## Try it
Wherever the word "Cloud" occurs in the listing, copy the whole line.

## Dataset entries
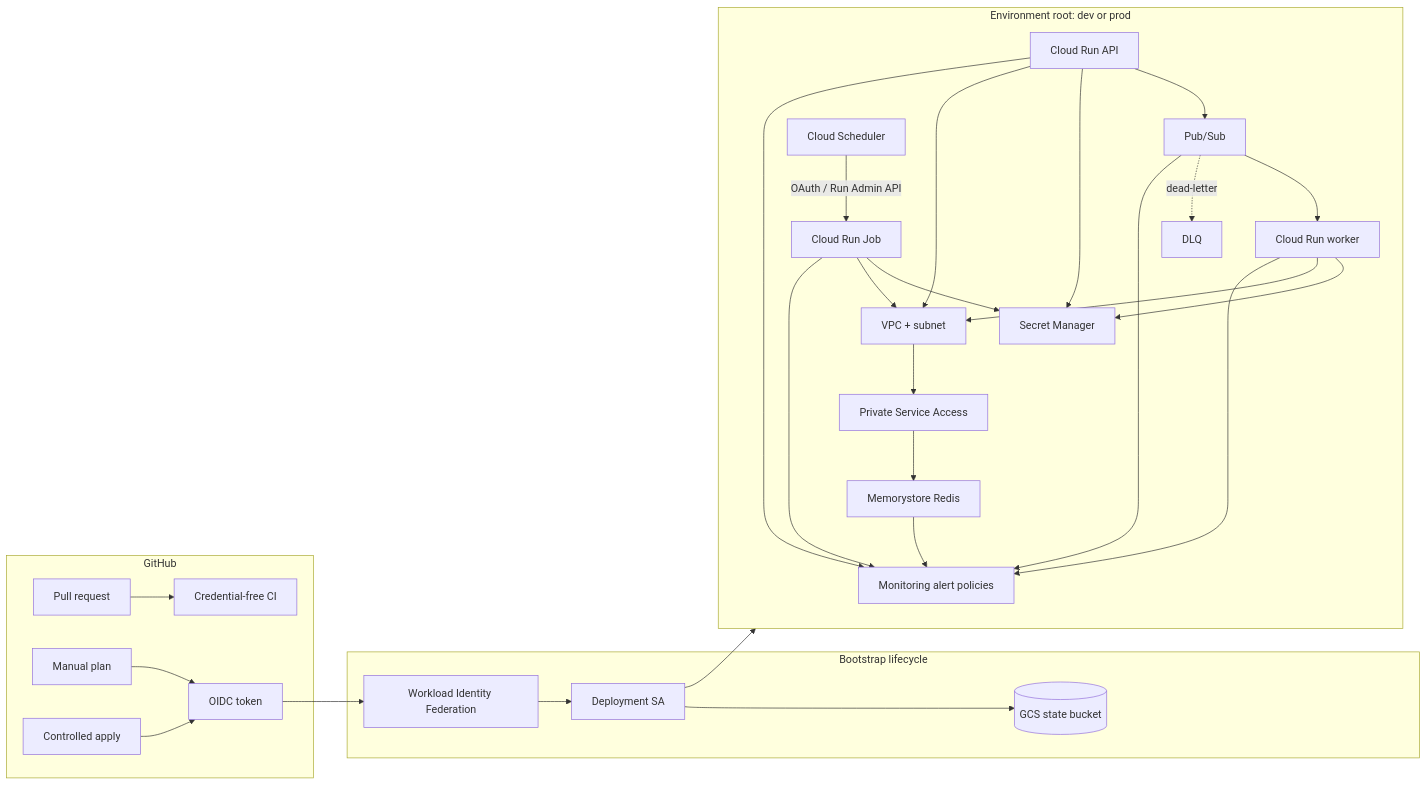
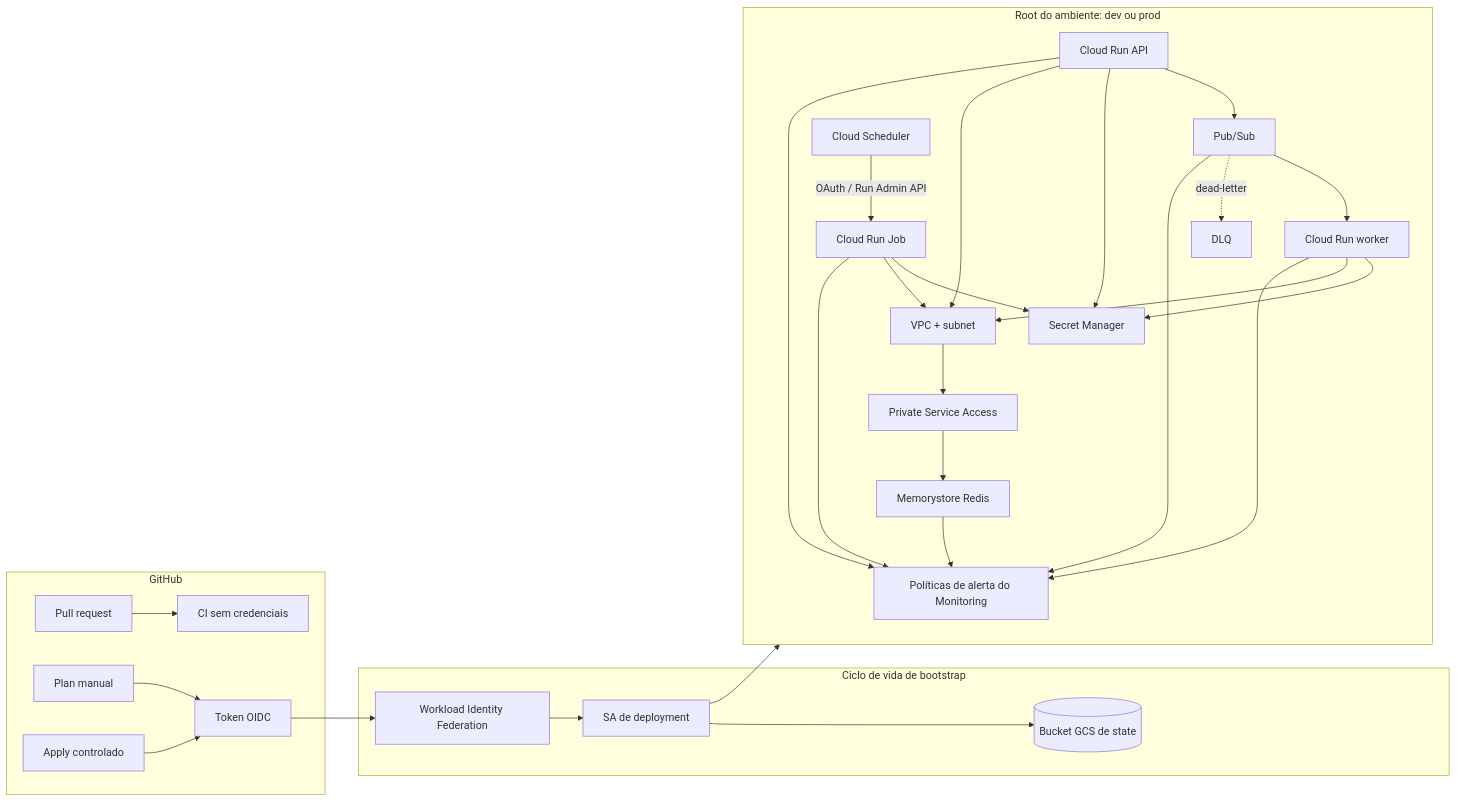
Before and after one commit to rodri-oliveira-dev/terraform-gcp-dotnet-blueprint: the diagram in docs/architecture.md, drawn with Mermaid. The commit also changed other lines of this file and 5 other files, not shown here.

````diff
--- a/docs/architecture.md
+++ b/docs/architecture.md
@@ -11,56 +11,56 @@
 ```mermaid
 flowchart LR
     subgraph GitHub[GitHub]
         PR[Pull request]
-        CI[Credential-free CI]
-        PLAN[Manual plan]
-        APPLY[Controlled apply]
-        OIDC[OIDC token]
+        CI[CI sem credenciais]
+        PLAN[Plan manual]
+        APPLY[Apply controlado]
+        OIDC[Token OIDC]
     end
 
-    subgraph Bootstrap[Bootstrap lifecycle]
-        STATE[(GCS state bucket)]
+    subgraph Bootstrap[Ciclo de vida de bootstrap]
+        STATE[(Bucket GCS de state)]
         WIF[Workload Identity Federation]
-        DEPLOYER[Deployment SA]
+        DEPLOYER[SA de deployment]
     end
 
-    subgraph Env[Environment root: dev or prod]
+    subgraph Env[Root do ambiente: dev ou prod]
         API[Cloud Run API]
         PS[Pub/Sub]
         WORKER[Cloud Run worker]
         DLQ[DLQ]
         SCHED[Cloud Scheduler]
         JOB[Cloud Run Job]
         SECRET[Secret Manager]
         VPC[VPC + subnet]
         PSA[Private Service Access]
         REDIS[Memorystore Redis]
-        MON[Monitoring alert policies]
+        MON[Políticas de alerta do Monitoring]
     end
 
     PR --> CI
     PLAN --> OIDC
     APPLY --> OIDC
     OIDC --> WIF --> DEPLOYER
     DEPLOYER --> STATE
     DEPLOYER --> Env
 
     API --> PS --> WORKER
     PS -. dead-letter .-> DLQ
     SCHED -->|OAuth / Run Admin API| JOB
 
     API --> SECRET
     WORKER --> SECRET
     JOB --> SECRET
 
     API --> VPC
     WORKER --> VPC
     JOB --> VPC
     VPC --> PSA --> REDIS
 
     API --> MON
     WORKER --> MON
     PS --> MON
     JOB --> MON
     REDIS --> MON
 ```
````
---
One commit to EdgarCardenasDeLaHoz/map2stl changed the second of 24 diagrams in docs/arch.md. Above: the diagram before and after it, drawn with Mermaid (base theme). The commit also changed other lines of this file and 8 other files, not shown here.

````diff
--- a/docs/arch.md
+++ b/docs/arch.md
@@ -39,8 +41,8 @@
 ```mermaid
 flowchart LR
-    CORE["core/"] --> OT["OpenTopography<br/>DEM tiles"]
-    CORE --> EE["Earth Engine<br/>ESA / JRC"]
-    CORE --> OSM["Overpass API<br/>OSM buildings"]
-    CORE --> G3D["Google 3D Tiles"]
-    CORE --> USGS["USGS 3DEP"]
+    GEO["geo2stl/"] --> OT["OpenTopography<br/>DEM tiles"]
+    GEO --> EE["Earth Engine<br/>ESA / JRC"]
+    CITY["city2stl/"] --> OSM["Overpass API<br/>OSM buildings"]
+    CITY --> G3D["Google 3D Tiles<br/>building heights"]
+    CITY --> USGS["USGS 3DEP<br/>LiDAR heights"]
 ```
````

## Solution for this exercise
         API[Cloud Run API]
         WORKER[Cloud Run worker]
         SCHED[Cloud Scheduler]
         JOB[Cloud Run Job]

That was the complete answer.